• Lagos govt alerts residents
By Azoma Chikwe and Fred Itua, Abuja
Acting Director-General of the National Primary Health Care Development Agency (NPHCDA), Dr. Emmanuel Odu, has said 22 million people are at risk of a new strain of cerebro-spinal meningitis (CSM) causative agent, Neisseria Meningitides type C, which is slightly different from the causative agent of the seasonal disease, in five states of the Federation.
The states are: Zamfara, Sokoto, Kebbi, Katsina and Niger states.
Dr. Odu also added that $1.1 billion is needed to vaccinate the 22 million people at risk in the five states already affected bymeningitis.
The acting NPHCDA DG disclosed this when he briefed Senate Committee on Primary Healthcare and Communicable Diseases on efforts being made to contain outbreak of meningitis and added that each vaccine could cost between $30 and $50.
This was even as senators declared that outbreak of meningitis across the country was caused by poor awareness campaigns of relevant government agencies.
They however promised to provide the necessary support to the Ministry of Health, in a bid to contain and end the outbreak.
At another meeting with the Chief Executive Secretary of the National Center for Disease Control (NCDC), Chikwe Ihekweazu, the committee noted that the outbreak may have been averted if relevant agencies had commenced campaigns to raise awareness on preventive measures when it first started in December 2016. Committee Chairman, Mao Ohuabunwa noted awareness remains low across the country.
“If this had been detected early, then we would have had rounds of vaccinations and would not be having this epidemic,” he said.
On his part, Senate President, Bukola Saraki, has assured that the chamber will provide necessary support to the Ministry of Health, in the bid to contain and end the outbreak.
The death toll from the cerebrospinal meningitis disease currently ravaging Zamfara, Sokoto, Kebbi, Katsina and Niger states, according to Ihekweazu, has risen to 328, from 2, 524 cases. He said vaccination for the Type C strain of the disease would commence on Wednesday, following procurement of the vaccines from the World Health Organisation (WHO).
Briefing the committee on efforts made to contain the spread of the disease, Ihekweazu said the Type C strain of the disease is new to West Africa, hence the seeming unpreparedness to tackle it.
Ihekweazu said the vaccine was only procured two weeks ago as the criteria for application is that the country must be experiencing an outbreak.
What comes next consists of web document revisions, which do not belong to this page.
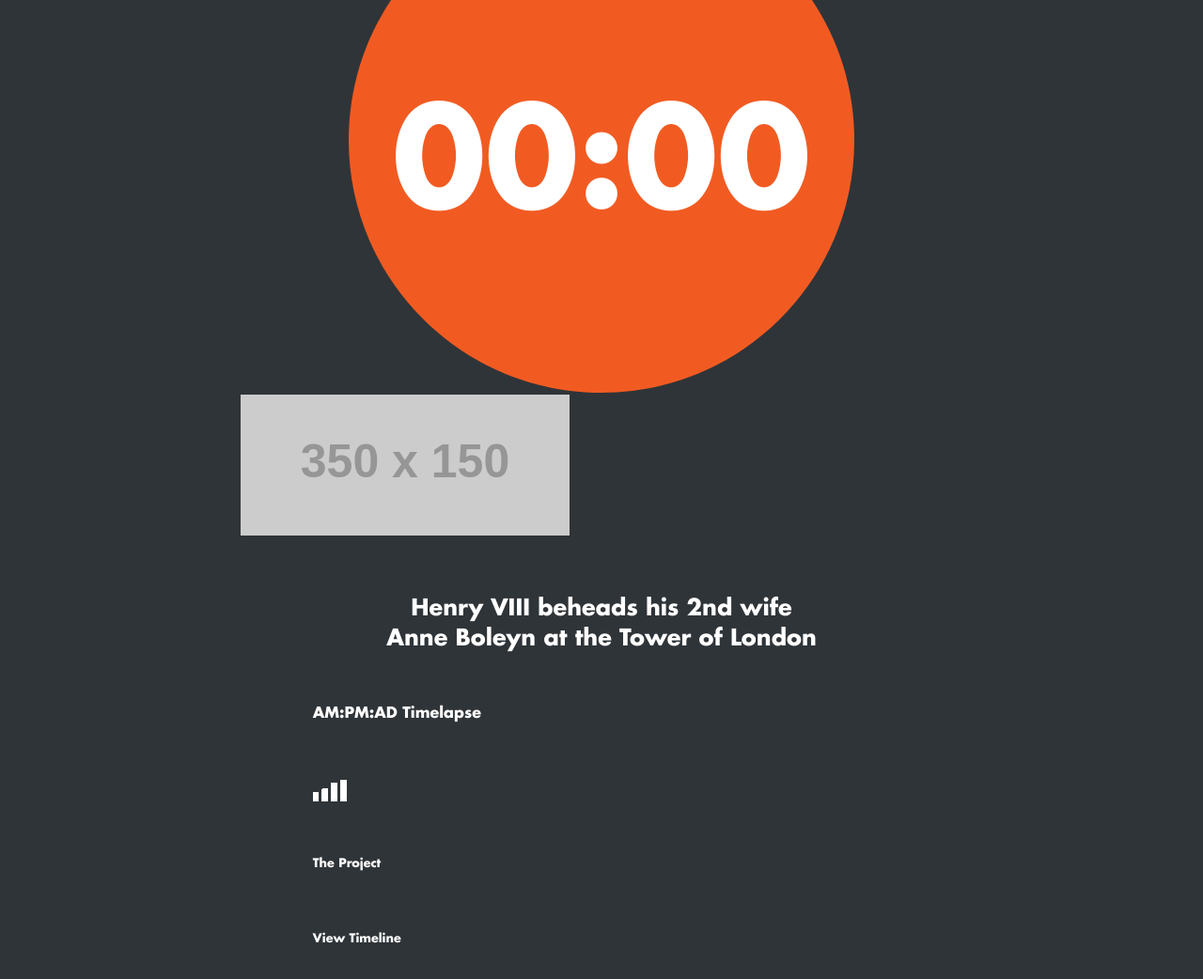
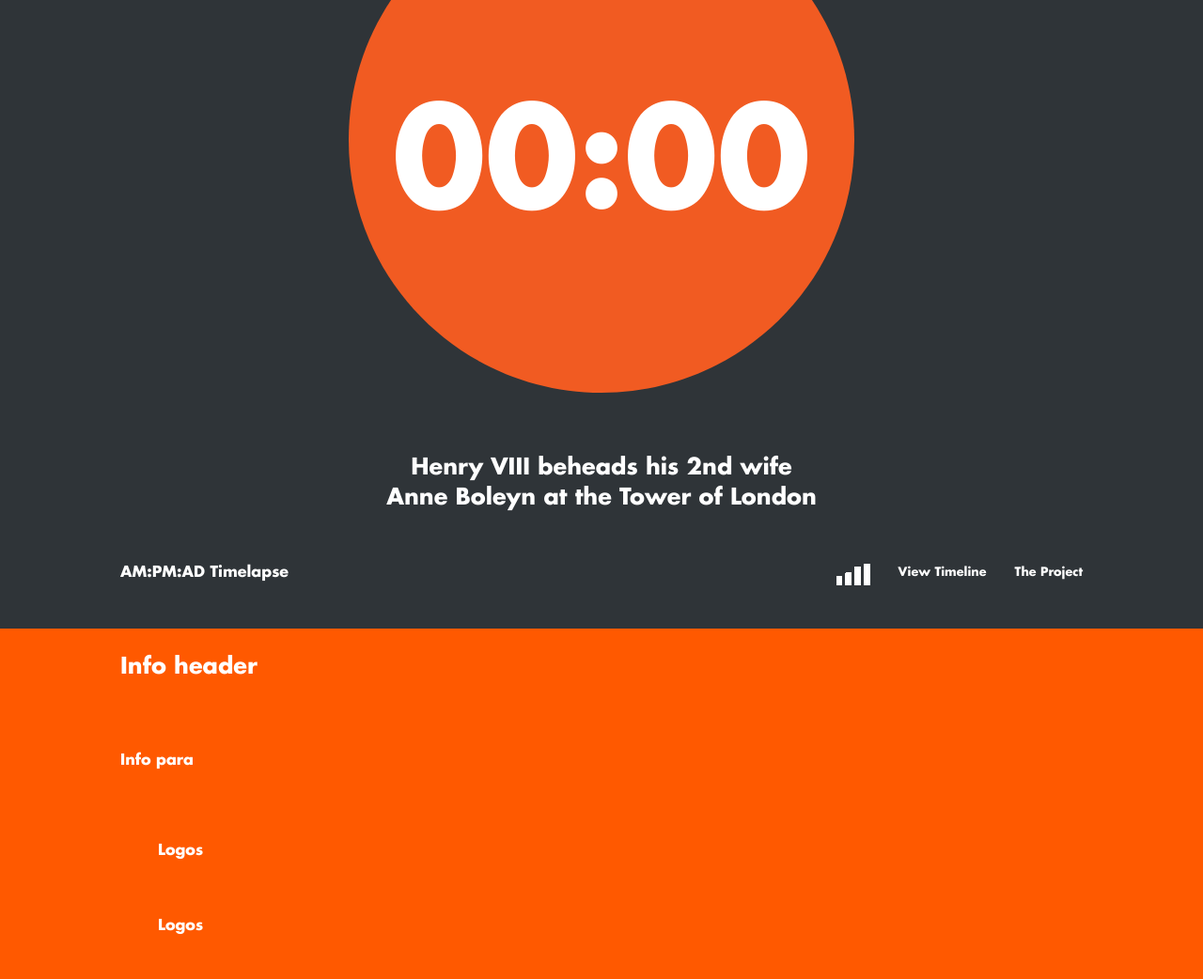
Before and after one commit to collingo/hackthebarbican, a website: page www/index.html in a window 1280 px wide. Shown: the top 1042 px of the page at 94% size. Drawn offline with Linux system fonts and the light colour scheme; placeholder pictures from the web are drawn by us.

Commit message:
styled footer

```diff
--- a/www/css/main.css
+++ b/www/css/main.css
@@ -57,8 +57,7 @@ a:visited {
 }
 
 a:hover {
-    color: #ffffff;
-    text-decoration: none;
+    color: #5e6469;
 }
 
 
@@ -281,7 +280,7 @@ time {
 }
 
 .footer {
-     width:80%;
+     width:90%;
     margin-left: auto ;
   margin-right: auto ;
 
@@ -295,7 +294,26 @@ time {
 .cta_collection {
    list-style: none;
 padding: 0px;
+text-align: center;
+
 }
+
+.cta_collection li {
+  display: inline-block;
+}
+
+.cta_collection .branding {
+  display: block;
+  border-bottom: 1px solid #4d4d4d;
+}
+
+.cta_collection .sub_pages,
+.cta_collection .soundPlaying {
+  padding: 0 10px 0 10px;
+}
+
+
+
 
 .section {
     margin-left: auto ;
@@ -385,12 +403,36 @@ time {
 
 
 
+.cta_collection {
+   list-style: none;
+padding: 0px;
+
+}
+
+.cta_collection li {
+  float: right;
+}
+
+
+
+.cta_collection .branding {
+  float: left;
+  border-bottom: none;
+}
+
+.cta_collection .sub_pages,
+.cta_collection .soundPlaying {
+  padding: 0 0 0 30px;
+}
+
+
+
+
 .section {
     margin-left: auto ;
   margin-right: auto ;
-
+  background-color: #ff5900;
 }
-
 
 .sectionContent {
   width:80%;
--- a/www/index.html
+++ b/www/index.html
@@ -58,33 +58,14 @@ AM:PM:AD Timelapse
             Your browser does not support the <code>audio</code> element.
             <source src="" type="audio/mp3">
         </audio>
-        <img src="http://placehold.it/350x150" class="image_holder" />
+
         <div class="content">
             <p>
                 Henry VIII beheads his 2nd wife Anne Boleyn at the Tower of London
             </p>
         </div>
 
-        <div class="footer">
-            <ul class="cta_collection">
-                <li class="branding">
-                    AM:PM:AD
-                    <span>Timelapse</span>
-                </li>
-                <li class="soundPlaying">
-                    <img src="img/sound/sound_playing.gif" alt="Sound playing"/>
-                </li>
-                <li class="sub_pages">
-                    <a href="somewhere" >The Project</a>
-                </li>
-                   <li class="sub_pages">
-                    <a href="somewhere" >View Timeline</a>
-                </li>
-            </ul>
 
-
-
-        </div>
 
 
 
@@ -93,6 +74,31 @@ AM:PM:AD Timelapse
         <!-- <h1>12:36</h1> -->
 
     </div>
+
+
+
+   <div class="footer">
+                    <ul class="cta_collection clearfix">
+                        <li class="branding">
+                            AM:PM:AD
+                            <span>Timelapse</span>
+                        </li>
+
+                        <li class="sub_pages">
+                            <a href="somewhere" >The Project</a>
+                        </li>
+                           <li class="sub_pages">
+                            <a href="somewhere" >View Timeline</a>
+                        </li>
+                        <li class="soundPlaying">
+                            <img src="img/sound/sound_playing.gif" alt="Sound playing"/>
+                        </li>
+                    </ul>
+
+
+
+        </div>
+
 
      <div class="section">
             <div class="sectionContent">
@@ -118,6 +124,7 @@ AM:PM:AD Timelapse
 
 
 
+
         <script src="js/vendor/zepto.min.js"></script>
         <script src="js/vendor/moment.min.js"></script>
         <script src="js/helper.js"></script>
```
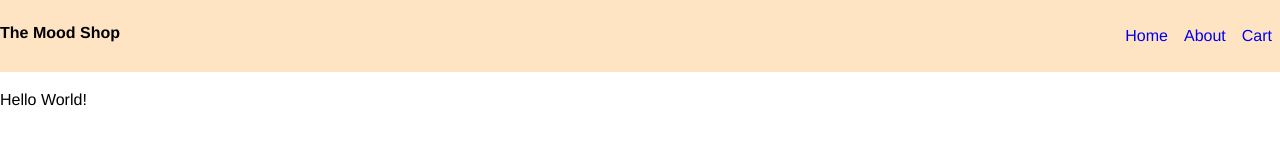
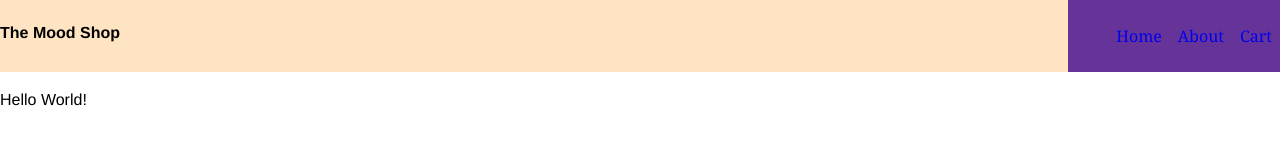
Before and after one commit to natelua/mood-shop, a plain HTML site: page index.html in a window 1280 px wide. Drawn offline with Linux system fonts and the light colour scheme.

Commit message:
chenged nav color and font

```diff
--- a/styles.css
+++ b/styles.css
@@ -18,6 +18,12 @@ body {
     list-style: none
 }
 
+.page-header nav {
+    background-color: rebeccapurple;
+    font-family:Georgia, 'Times New Roman', Times, serif
+
+}
+
 .page-header a {
     display: block;
     padding:0.5em;
```
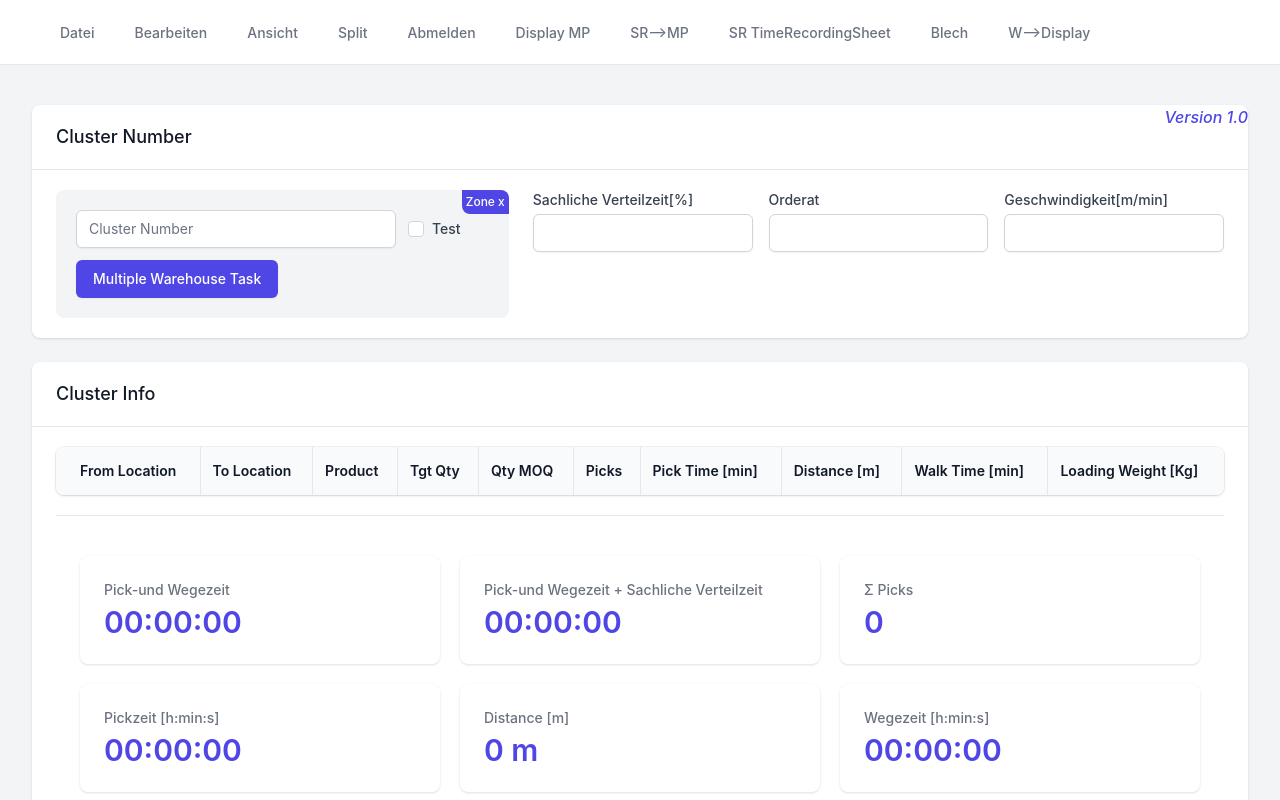
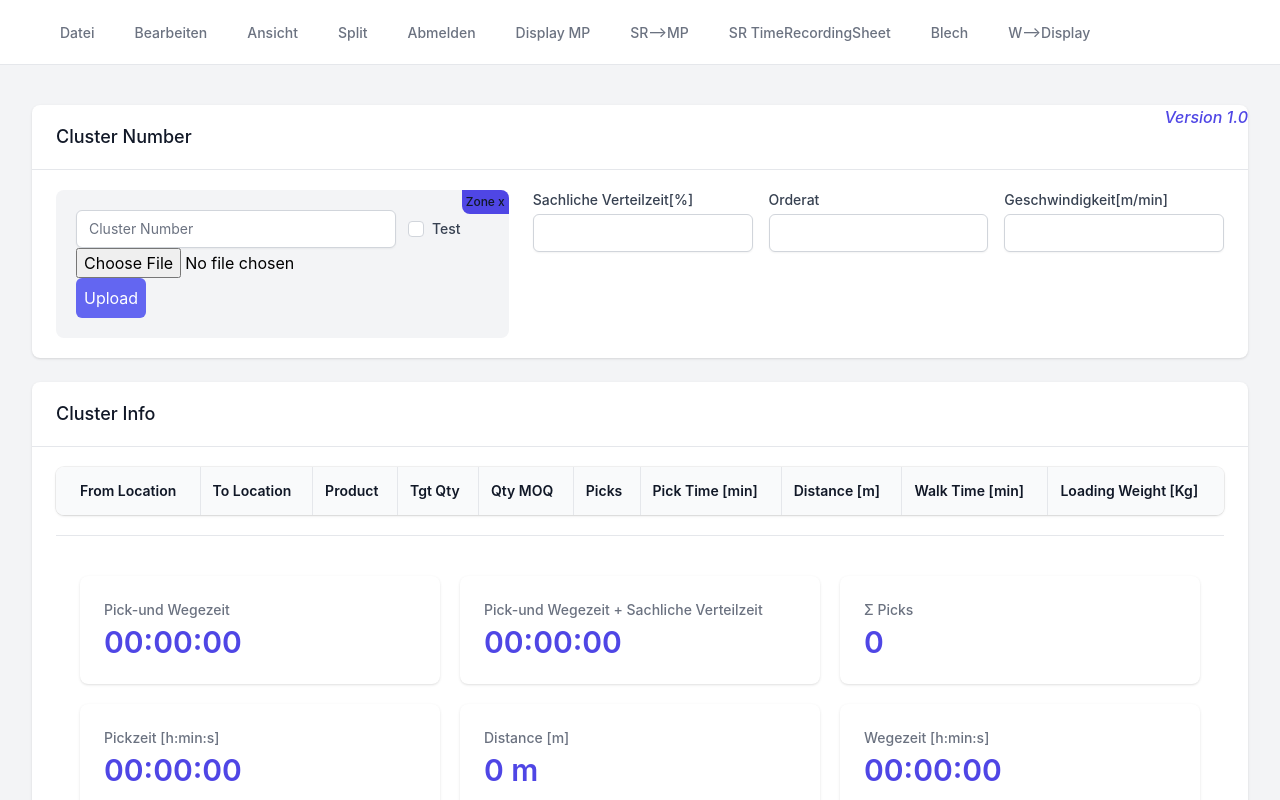
Before and after one commit to kleviskl/aldicexexample, a React (Create React App) app in the folder client/: page / in a window 1280 px wide. Shown: the top 800 px of the page. Built offline with nearby package versions, Linux system fonts and the light colour scheme.

Commit message:
upload file to server

```diff
--- a/client/package.json
+++ b/client/package.json
@@ -11,8 +11,10 @@
     "axios": "^0.27.2",
     "react": "^18.1.0",
     "react-dom": "^18.1.0",
+    "react-icons": "^4.4.0",
     "react-router-dom": "^6.3.0",
     "react-scripts": "5.0.1",
+    "react-toastify": "^9.0.8",
     "tailwindcss": "^3.0.24",
     "web-vitals": "^2.1.4",
     "xlsx": "^0.18.5"
--- a/client/src/App.js
+++ b/client/src/App.js
@@ -1,9 +1,13 @@
 import React from "react";
 import { BrowserRouter, Route, Routes } from "react-router-dom";
+
+import { ToastContainer } from "react-toastify";
 import Footer from "./components/Footer";
 import Navbar from "./components/Navbar";
 import DisplayMP from "./pages/DisplayMP";
 import Home from "./pages/Home";
+
+import "react-toastify/dist/ReactToastify.css";
 
 export default function App() {
   return (
@@ -14,6 +18,7 @@ export default function App() {
         <Route path="/display-mp" element={<DisplayMP />} />
       </Routes>
       <Footer />
+      <ToastContainer />
     </BrowserRouter>
   );
 }
--- a/client/src/components/Footer.jsx
+++ b/client/src/components/Footer.jsx
@@ -11,8 +11,8 @@ const Footer = (props) => {
             rights reserved.
           </p>
            {/* Logo image */}
-      <div class="flex -space-x-2 overflow-hidden">
-                  <img class="inline-block h-10 w-10 rounded-full ring-1 ring-white" src="C:\Users\kkoleci\Desktop\New folder (3)\aldic\client\src\dxc-technology.svg" alt="">
+      <div className="flex -space-x-2 overflow-hidden">
+                  <img className="inline-block h-10 w-10 rounded-full ring-1 ring-white" src="C:\Users\kkoleci\Desktop\New folder (3)\aldic\client\src\dxc-technology.svg" alt="">
                   </img>
                 </div>
         </div>
--- a/client/src/pages/Home.jsx
+++ b/client/src/pages/Home.jsx
@@ -1,48 +1,89 @@
 import React, { useState } from "react";
 import * as XLSX from "xlsx";
-import { getPickzeitData } from "../api/vPointToStack";
+import axios from 'axios'
+import { ImSpinner8 } from 'react-icons/im';
+import {  toast } from 'react-toastify';
+
+
 
 const Home = () => {
+  const [loading, setLoading] = useState(false);
+  const [file, setFile] = useState();
+  const [fileName, setFileName] = useState("");
+
   const [pickzeit, setPickZeit] = useState("00:00:00");
   const [picks, setPicks] = useState(0);
   const [excelData, setExcelData] = useState([]);
-  const handleFileRead = (file) => {
-    const promise = new Promise((resolve, reject) => {
-      const fileReader = new FileReader();
-      fileReader.readAsArrayBuffer(file);
-      fileReader.onload = (e) => {
-        const bufferArray = e.target.result;
-        const wb = XLSX.read(bufferArray, { type: "buffer" });
-        const wsName = wb.SheetNames[0];
-        const ws = wb.Sheets[wsName];
-        const data = XLSX.utils.sheet_to_json(ws);
-        resolve(data);
-      };
-      fileReader.onerror = (error) => {
-        reject(error);
-      };
-    });
 
-    promise.then((d) => {
-      setExcelData(d);
-      getPickzeit(d);
-      //getPicks(d);
-
-      setTimeout(() => {document.getElementById('picksNr').innerText='308'; document.getElementById('pickzeit').innerText='00:22:40';}, 500);
-
-    });
+  const saveFile = (e) => {
+    setFile(e.target.files[0]);
+    setFileName(e.target.files[0].name);
   };
 
-  const getPickzeit = async (csvData) => {
-    const { data } = await getPickzeitData(csvData);
-    const milliSeconds = data.weightSum * 1000;
-    const currentTime = new Date();
-    setPickZeit(
-      new Date(currentTime.getTime() + milliSeconds)
-        .toLocaleTimeString()
-        .split(" ")[0]
+  const uploadExcelFile = async () => {
+   try {
+    setLoading(true)
+    const formData = new FormData();
+    formData.append("file", file);
+    formData.append("fileName", fileName);
+
+    const { data: {status, message} } = await axios.post(
+      "http://localhost:4000/upload",
+      formData
     );
-  };
+
+    if(status === 'SUCCESS') {
+      //
+      toast.success(message);
+      setLoading(false);
+    }else {
+      toast.error(message)
+      setLoading(false);
+    }
+
+   }catch(error) {
+    console.log('Error is: ', error);
+    setLoading(false)
+   }
+  }
+
+  // const handleFileRead = (file) => {
+  //   const promise = new Promise((resolve, reject) => {
+  //     const fileReader = new FileReader();
+  //     fileReader.readAsArrayBuffer(file);
+  //     fileReader.onload = (e) => {
+  //       const bufferArray = e.target.result;
+  //       const wb = XLSX.read(bufferArray, { type: "buffer" });
+  //       const wsName = wb.SheetNames[0];
+  //       const ws = wb.Sheets[wsName];
+  //       const data = XLSX.utils.sheet_to_json(ws);
+  //       resolve(data);
+  //     };
+  //     fileReader.onerror = (error) => {
+  //       reject(error);
+  //     };
+  //   });
+
+  //   promise.then((d) => {
+  //     setExcelData(d);
+  //     getPickzeit(d);
+  //     //getPicks(d);
+
+  //     setTimeout(() => {document.getElementById('picksNr').innerText='308'; document.getElementById('pickzeit').innerText='00:22:40';}, 500);
+
+  //   });
+  // };
+
+  // const getPickzeit = async (csvData) => {
+  //   const { data } = await getPickzeitData(csvData);
+  //   const milliSeconds = data.weightSum * 1000;
+  //   const currentTime = new Date();
+  //   setPickZeit(
+  //     new Date(currentTime.getTime() + milliSeconds)
+  //       .toLocaleTimeString()
+  //       .split(" ")[0]
+  //   );
+  // };
 
   // const getPicks = (csvData) => {
   //   var sumPicks = 0;
@@ -75,7 +116,7 @@ const Home = () => {
                       <div className="col-span-2">
                         <div className="bg-gray-100 rounded-lg">
                           <div className="float-right p-1 bg-indigo-600 hover:bg-indigo-700 rounded-tr-lg rounded-bl-lg cursor-pointer">
-                            <h6 className="font-medium text-xs text-gray-900 text-white">
+                            <h6 className="font-medium text-xs text-gray-900">
                               Zone x
                             </h6>
                           </div>
@@ -109,21 +150,18 @@ const Home = () => {
                             </div>
                             <input
                               type="file"
-                              className="hidden"
                               id="fileUpload"
                               accept=".csv, application/vnd.openxmlformats-officedocument.spreadsheetml.sheet, application/vnd.ms-excel"
-                              onChange={(e) => {
-                                const file = e.target.files[0];
-                                handleFileRead(file);
-                              }}
+                              onChange={saveFile}
                             />
-                            <label
-                              htmlFor="fileUpload"
-                              type="button"
-                              className="mt-3 inline-flex justify-center py-2 px-4 border border-transparent shadow-sm text-sm font-medium rounded-md text-white bg-indigo-600 hover:bg-indigo-700 focus:outline-none focus:ring-2 focus:ring-offset-2 focus:ring-indigo-500"
+                            <button
+                              disabled={loading}
+                              className="bg-indigo-500 p-2 rounded-md"
+                              onClick={uploadExcelFile}
                             >
-                              Multiple Warehouse Task
-                            </label>
+                              {loading ? <ImSpinner8 className="animate-spin" /> : <span className="text-white">Upload</span>}
+                            </button>
+
                           </div>
                         </div>
                       </div>
```
Also changed, not shown: 1 other file (tests, documents, lock files or other folders).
Meanwhile, Lagos State Government has alerted residents on the dangers of meningitis and has urged them to report any suspected case to the nearest public health facility.
Commissioner for Health, Lagos State, Dr. Jide Idris, explained that CSM is a dangerous and a life-threatening disease which affects thin layers of the tissue around the brain and spinal cord of an infected human person, caused by bacteria.
He added that cerebrospinal meningitis is an epidemic-prone disease which spreads from person to person, through contact, with discharges or droplets from the nose and throat of an infected person.
It can also be transmitted through kissing, sneezing and coughing, especially amongst people living in close quarters, hotels, refugee camp, barracks, public transportation and areas with poor ventilation or overcrowded places.
The commissioner added that no CSM case has been recorded in Lagos, contrary to reports.
Idris explained that the disease usually presents with high body temperature, pain and stiffness of the neck, headache, vomiting, fear of light, restlessness and confusion and stressed that death may occur if not promptly and properly managed.
He emphasised the need for the observance of high standards of personal and environmental hygiene as a preventive measure against the disease. The commissioner also noted that such measures should include washing of hands with soap and water frequently; avoiding direct contact with the discharges from an infected person and covering of the mouth and nose when coughing and sneezing.
“It is strongly advised for people to avoid overcrowding in living quarters, provide cross ventilation in sleeping and work-rooms and other places where many people come together and get vaccinated with the CSM vaccine when you are travelling to areas where meningitis outbreaks have been reported”, he added.
Idris noted that health workers in Lagos, especially health workers in hospitals, the state Epidemiology team and the Disease Surveillance and Notification Officers (DSNOs) in all the 57 Local Governments and Local Council Development Areas have been placed on high alert and “therefore, the disease surveillance and monitoring activities have since been intensified.”